TRY IT: From the records, pick out and copy each line containing "carousel".

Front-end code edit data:

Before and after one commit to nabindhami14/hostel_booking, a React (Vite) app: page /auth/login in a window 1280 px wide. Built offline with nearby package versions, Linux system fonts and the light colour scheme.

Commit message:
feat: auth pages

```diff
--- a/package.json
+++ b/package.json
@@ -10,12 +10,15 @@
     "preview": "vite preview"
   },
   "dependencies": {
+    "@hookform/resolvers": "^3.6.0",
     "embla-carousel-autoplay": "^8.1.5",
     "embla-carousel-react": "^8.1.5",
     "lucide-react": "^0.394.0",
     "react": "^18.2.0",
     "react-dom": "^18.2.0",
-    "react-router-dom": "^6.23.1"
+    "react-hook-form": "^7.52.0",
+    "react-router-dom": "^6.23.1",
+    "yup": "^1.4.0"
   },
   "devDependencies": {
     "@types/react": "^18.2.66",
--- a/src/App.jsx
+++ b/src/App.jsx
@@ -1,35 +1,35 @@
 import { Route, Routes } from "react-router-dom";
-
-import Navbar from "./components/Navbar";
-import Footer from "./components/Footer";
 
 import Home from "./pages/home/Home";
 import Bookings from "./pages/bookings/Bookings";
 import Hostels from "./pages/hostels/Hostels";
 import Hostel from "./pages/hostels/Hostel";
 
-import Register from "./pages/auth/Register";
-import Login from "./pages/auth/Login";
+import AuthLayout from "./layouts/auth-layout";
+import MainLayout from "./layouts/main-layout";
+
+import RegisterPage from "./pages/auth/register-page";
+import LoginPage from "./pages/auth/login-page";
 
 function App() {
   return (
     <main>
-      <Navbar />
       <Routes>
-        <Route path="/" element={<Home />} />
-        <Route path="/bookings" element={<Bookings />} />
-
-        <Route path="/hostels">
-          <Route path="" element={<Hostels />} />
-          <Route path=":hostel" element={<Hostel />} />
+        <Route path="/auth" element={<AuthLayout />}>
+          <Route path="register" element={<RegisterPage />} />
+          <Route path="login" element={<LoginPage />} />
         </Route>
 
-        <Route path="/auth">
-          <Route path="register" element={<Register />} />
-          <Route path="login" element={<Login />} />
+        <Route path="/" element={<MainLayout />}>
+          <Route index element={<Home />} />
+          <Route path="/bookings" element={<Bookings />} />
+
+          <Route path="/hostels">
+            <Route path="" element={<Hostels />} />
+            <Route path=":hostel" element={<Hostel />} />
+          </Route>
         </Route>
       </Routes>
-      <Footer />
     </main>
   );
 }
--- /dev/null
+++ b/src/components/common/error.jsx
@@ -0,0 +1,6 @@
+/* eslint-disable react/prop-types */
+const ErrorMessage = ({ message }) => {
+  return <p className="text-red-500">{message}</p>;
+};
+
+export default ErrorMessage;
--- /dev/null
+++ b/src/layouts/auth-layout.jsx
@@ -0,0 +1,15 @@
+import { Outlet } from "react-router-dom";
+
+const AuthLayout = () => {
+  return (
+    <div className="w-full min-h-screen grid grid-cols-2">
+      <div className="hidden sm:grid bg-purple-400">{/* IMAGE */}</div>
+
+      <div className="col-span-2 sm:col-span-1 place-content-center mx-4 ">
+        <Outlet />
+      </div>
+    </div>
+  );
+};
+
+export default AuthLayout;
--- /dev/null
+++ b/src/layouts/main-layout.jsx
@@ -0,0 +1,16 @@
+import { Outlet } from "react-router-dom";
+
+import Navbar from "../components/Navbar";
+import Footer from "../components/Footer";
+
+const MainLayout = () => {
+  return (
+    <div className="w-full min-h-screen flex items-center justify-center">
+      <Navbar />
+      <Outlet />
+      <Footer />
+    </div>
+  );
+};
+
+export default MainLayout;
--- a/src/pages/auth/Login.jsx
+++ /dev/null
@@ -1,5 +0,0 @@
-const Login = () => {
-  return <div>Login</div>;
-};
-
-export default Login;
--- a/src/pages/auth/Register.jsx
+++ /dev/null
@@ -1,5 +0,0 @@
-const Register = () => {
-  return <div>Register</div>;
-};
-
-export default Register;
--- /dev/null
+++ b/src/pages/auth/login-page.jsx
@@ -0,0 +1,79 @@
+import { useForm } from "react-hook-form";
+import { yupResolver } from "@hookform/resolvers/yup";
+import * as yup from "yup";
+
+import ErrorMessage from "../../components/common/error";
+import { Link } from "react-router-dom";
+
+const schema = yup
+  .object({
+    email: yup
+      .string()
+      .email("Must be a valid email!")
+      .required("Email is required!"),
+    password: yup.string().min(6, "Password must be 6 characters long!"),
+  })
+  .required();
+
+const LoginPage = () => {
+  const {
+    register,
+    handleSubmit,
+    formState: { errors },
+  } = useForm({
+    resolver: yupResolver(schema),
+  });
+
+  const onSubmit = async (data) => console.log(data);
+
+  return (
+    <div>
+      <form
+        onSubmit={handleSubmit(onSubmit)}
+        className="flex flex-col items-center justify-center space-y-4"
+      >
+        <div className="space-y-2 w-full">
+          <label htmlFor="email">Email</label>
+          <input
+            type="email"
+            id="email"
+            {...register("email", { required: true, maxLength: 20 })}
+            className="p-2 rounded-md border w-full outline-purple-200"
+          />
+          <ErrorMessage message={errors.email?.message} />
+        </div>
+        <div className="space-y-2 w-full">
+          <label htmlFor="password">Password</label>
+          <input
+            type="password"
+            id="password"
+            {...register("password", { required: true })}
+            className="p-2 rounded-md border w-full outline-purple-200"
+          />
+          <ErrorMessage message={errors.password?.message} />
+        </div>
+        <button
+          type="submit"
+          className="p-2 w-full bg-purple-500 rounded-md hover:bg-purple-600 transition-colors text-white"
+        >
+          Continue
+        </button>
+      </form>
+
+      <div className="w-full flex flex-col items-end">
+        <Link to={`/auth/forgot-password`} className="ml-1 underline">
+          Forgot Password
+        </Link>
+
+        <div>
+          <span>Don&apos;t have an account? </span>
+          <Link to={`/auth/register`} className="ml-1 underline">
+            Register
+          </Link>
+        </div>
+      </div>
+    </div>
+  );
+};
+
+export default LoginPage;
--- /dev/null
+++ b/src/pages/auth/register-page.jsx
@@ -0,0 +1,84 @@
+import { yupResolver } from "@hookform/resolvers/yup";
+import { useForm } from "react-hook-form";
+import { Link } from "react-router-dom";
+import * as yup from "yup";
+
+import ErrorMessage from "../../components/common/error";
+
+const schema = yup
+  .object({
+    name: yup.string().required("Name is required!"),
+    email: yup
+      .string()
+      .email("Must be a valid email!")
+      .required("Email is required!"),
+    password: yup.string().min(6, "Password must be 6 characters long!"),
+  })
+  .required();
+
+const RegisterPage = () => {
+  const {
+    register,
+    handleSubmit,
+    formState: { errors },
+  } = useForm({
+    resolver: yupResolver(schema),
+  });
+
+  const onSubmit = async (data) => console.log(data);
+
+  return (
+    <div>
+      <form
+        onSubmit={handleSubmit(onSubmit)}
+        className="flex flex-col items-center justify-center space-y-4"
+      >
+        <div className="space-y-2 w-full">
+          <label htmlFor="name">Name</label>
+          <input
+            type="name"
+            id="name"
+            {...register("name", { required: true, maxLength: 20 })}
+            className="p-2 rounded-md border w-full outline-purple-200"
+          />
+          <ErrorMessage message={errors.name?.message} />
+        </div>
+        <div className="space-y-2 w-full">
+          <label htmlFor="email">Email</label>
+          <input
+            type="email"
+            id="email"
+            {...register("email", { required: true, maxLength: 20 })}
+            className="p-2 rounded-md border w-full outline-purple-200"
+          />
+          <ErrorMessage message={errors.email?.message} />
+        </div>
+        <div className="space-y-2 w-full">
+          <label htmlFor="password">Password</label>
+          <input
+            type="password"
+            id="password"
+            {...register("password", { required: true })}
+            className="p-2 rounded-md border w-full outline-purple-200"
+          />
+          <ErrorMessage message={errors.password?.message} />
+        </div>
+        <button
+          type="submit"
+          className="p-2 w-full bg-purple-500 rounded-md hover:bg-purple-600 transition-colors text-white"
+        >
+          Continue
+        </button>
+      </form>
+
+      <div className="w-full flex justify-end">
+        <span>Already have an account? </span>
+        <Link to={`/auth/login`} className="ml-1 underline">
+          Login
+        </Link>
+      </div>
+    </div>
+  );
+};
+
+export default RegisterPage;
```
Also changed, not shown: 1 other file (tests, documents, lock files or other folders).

YOUR RESPONSE:
     "embla-carousel-autoplay": "^8.1.5",
     "embla-carousel-react": "^8.1.5",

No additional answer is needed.